--- SOURCE INFORMATION ---

- - - - -

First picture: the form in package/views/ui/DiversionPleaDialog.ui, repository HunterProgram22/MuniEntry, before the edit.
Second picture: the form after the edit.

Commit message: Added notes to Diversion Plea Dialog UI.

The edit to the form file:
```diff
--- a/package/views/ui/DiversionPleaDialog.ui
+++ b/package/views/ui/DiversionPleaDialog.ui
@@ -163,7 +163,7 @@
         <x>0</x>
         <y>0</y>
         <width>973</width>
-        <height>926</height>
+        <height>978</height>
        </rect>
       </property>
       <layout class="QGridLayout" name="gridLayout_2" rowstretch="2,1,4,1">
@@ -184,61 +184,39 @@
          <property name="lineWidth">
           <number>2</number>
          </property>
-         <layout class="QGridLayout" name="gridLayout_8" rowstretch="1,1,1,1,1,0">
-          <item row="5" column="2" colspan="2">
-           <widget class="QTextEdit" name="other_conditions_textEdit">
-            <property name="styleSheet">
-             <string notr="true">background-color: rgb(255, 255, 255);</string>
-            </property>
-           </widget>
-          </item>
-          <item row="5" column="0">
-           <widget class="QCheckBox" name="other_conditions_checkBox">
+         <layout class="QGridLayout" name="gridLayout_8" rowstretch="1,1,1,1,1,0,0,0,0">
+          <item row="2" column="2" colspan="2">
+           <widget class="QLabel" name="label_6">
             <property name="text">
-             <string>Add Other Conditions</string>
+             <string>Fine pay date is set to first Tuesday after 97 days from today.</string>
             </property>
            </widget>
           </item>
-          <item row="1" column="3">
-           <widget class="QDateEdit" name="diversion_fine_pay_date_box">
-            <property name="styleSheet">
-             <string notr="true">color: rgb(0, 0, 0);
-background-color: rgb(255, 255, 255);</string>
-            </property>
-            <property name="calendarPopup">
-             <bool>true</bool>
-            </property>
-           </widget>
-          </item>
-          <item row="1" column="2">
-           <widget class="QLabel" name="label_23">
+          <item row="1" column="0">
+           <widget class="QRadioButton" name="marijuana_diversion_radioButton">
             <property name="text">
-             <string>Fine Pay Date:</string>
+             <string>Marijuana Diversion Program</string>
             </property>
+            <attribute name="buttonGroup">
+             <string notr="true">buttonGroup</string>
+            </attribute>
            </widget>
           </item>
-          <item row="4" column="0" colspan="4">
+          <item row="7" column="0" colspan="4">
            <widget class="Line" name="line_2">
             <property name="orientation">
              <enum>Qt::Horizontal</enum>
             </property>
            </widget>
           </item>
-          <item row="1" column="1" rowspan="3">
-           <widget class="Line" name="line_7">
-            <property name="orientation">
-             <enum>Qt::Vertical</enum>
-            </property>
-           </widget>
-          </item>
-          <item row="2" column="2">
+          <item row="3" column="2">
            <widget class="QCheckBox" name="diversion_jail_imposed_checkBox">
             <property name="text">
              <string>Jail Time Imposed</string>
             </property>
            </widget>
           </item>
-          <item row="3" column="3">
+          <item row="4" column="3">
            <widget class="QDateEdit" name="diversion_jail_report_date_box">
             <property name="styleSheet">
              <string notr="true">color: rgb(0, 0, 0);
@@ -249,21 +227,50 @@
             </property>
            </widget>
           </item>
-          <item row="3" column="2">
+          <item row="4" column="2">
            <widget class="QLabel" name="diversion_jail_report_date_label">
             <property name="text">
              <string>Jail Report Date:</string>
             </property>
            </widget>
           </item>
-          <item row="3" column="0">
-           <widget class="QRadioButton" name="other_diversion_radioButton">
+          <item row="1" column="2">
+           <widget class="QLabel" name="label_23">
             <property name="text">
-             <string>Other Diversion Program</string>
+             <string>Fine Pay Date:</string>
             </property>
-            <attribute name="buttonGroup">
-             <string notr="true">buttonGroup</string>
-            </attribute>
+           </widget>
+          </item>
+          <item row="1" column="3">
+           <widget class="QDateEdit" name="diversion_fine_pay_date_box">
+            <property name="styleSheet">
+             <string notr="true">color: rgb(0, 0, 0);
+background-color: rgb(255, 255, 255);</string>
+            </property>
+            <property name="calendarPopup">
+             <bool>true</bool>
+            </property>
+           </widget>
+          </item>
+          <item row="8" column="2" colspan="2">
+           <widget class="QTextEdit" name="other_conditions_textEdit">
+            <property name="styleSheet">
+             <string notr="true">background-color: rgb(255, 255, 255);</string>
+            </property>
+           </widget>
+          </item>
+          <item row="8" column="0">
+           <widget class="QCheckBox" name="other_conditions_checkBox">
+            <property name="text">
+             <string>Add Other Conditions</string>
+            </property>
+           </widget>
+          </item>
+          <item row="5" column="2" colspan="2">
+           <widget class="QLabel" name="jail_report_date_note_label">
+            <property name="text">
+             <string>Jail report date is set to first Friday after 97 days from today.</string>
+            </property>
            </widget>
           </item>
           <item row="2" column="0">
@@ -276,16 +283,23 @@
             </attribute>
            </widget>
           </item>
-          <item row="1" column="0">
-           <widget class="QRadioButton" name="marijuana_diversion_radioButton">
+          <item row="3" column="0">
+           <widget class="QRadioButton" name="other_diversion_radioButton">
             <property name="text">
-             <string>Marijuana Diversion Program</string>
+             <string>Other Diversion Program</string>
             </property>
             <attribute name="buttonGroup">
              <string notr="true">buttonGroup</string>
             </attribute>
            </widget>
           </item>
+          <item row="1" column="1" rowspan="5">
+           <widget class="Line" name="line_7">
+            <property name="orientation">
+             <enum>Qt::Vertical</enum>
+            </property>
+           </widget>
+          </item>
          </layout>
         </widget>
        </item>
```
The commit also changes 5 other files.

- - - - -

Which lines in the records above hold the string "Vertical"? Copy each of them.

--- REPLY TO THE EXERCISE ---
-             <enum>Qt::Vertical</enum>
+             <enum>Qt::Vertical</enum>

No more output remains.